A star that has been ejected from a galaxy probably wouldn't be any different from stars within galaxies. It could be possible for a planet to orbit this star. What would the night sky appear like? Would the galaxies be too dim to see, and the night sky fully black?

Lets say that the star is halfway between the Milky Way and the Canis Major Dwarf galaxy, the nearest galaxy at 25,000 ly away.
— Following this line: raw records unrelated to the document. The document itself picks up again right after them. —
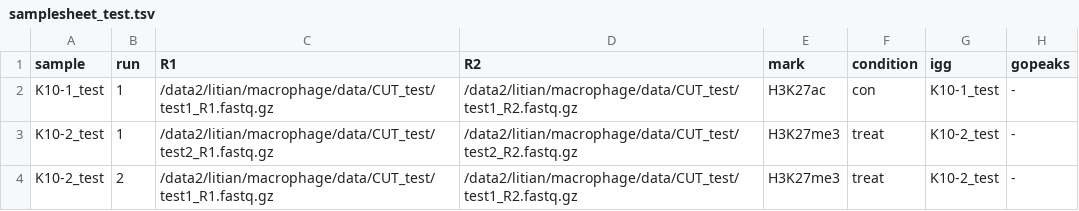
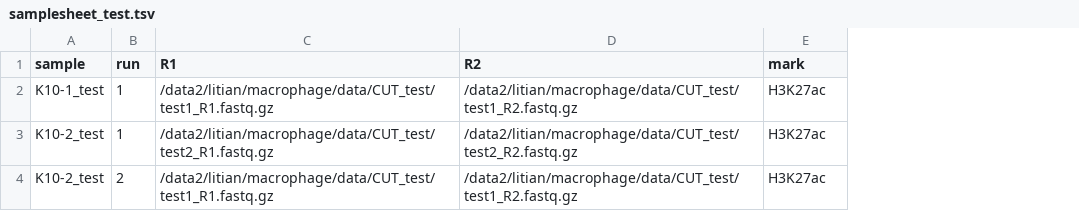
Before and after one commit to regulatory-genomics/cuttag_sm, a TSV file: config/samplesheet_test.tsv, drawn as a sheet; the diff names each change by its address in the sheet, - before the commit and + after, or states it on an @@ line.

```diff
--- a/config/samplesheet_test.tsv
+++ b/config/samplesheet_test.tsv
-column F (condition), rows 2-4: con | treat | treat
-column G (igg), rows 2-4: K10-1_test | K10-2_test | K10-2_test
-column H (gopeaks), rows 2-4: all -
-E3:E4 (mark): H3K27me3
+E3:E4 (mark): H3K27ac
```
Also changed, not shown: 11 other files.
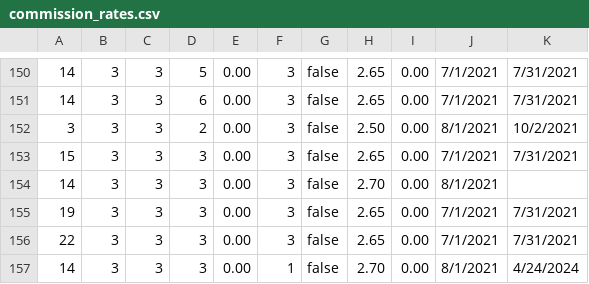
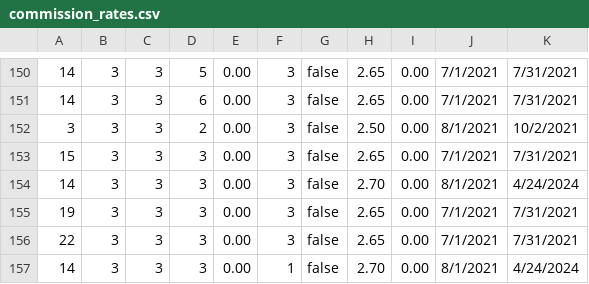
Before and after one commit to Shakezidin/OWE-project, a CSV file: owehub/scripts/dbSchemas/rawData/commission_rates.csv, drawn as a sheet; only a part is shown, gaps mark what is left out.

```diff
--- a/owehub/scripts/dbSchemas/rawData/commission_rates.csv
+++ b/owehub/scripts/dbSchemas/rawData/commission_rates.csv
@@ -153,3 +153,3 @@
 15,      3,      3,      3,      0.00,      3,false,    2.65 ,      0.00,      7/1/2021,          7/31/2021
-14,      3,      3,      3,      0.00,      3,false,    2.70 ,      0.00,      8/1/2021,
+14,      3,      3,      3,      0.00,      3,false,    2.70 ,      0.00,      8/1/2021,          4/24/2024
 19,      3,      3,      3,      0.00,      3,false,    2.65 ,      0.00,      7/1/2021,          7/31/2021
```
Also changed, not shown: 13 other files.
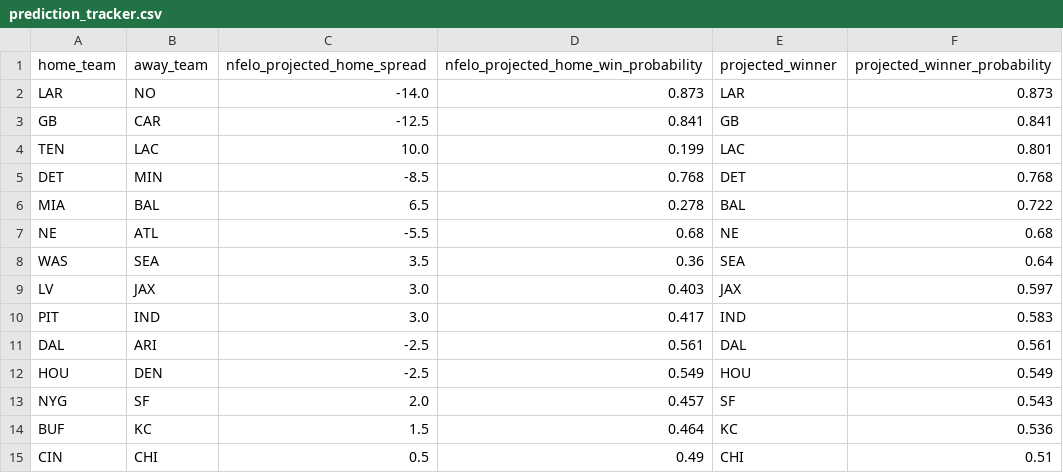
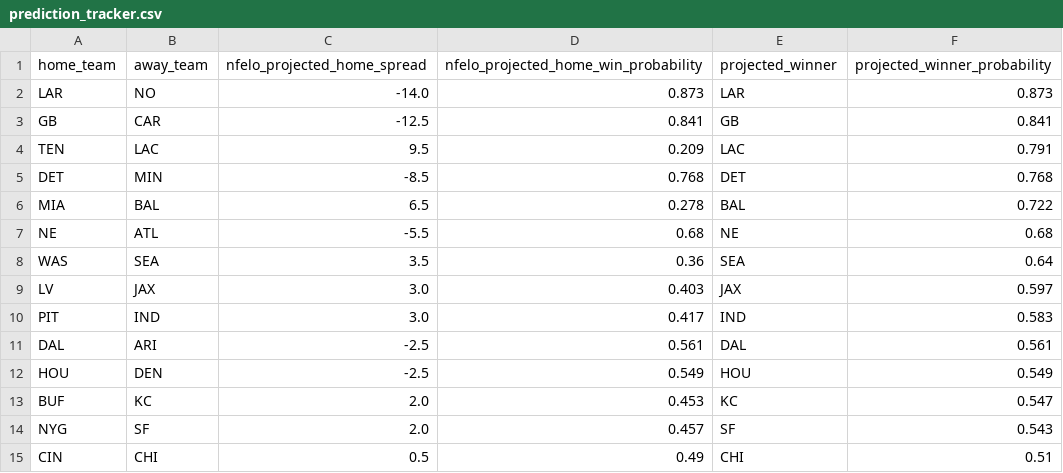
Before and after one commit to greerreNFL/nfelo, a CSV file: output_data/prediction_tracker.csv, drawn as a sheet.

```diff
--- a/output_data/prediction_tracker.csv
+++ b/output_data/prediction_tracker.csv
@@ -3,3 +3,3 @@ LAR,NO,-14.0,0.873,LAR,0.873
 GB,CAR,-12.5,0.841,GB,0.841
-TEN,LAC,10.0,0.199,LAC,0.801
+TEN,LAC,9.5,0.209,LAC,0.791
 DET,MIN,-8.5,0.768,DET,0.768
@@ -12,4 +12,4 @@ DAL,ARI,-2.5,0.561,DAL,0.561
 HOU,DEN,-2.5,0.549,HOU,0.549
+BUF,KC,2.0,0.453,KC,0.547
 NYG,SF,2.0,0.457,SF,0.543
-BUF,KC,1.5,0.464,KC,0.536
 CIN,CHI,0.5,0.49,CHI,0.51
```
Also changed, not shown: output_data/historic_projected_spreads.csv, 1 other file.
How would the Milky Way look like from the star's planet?
 

Answers and Replies

  • #2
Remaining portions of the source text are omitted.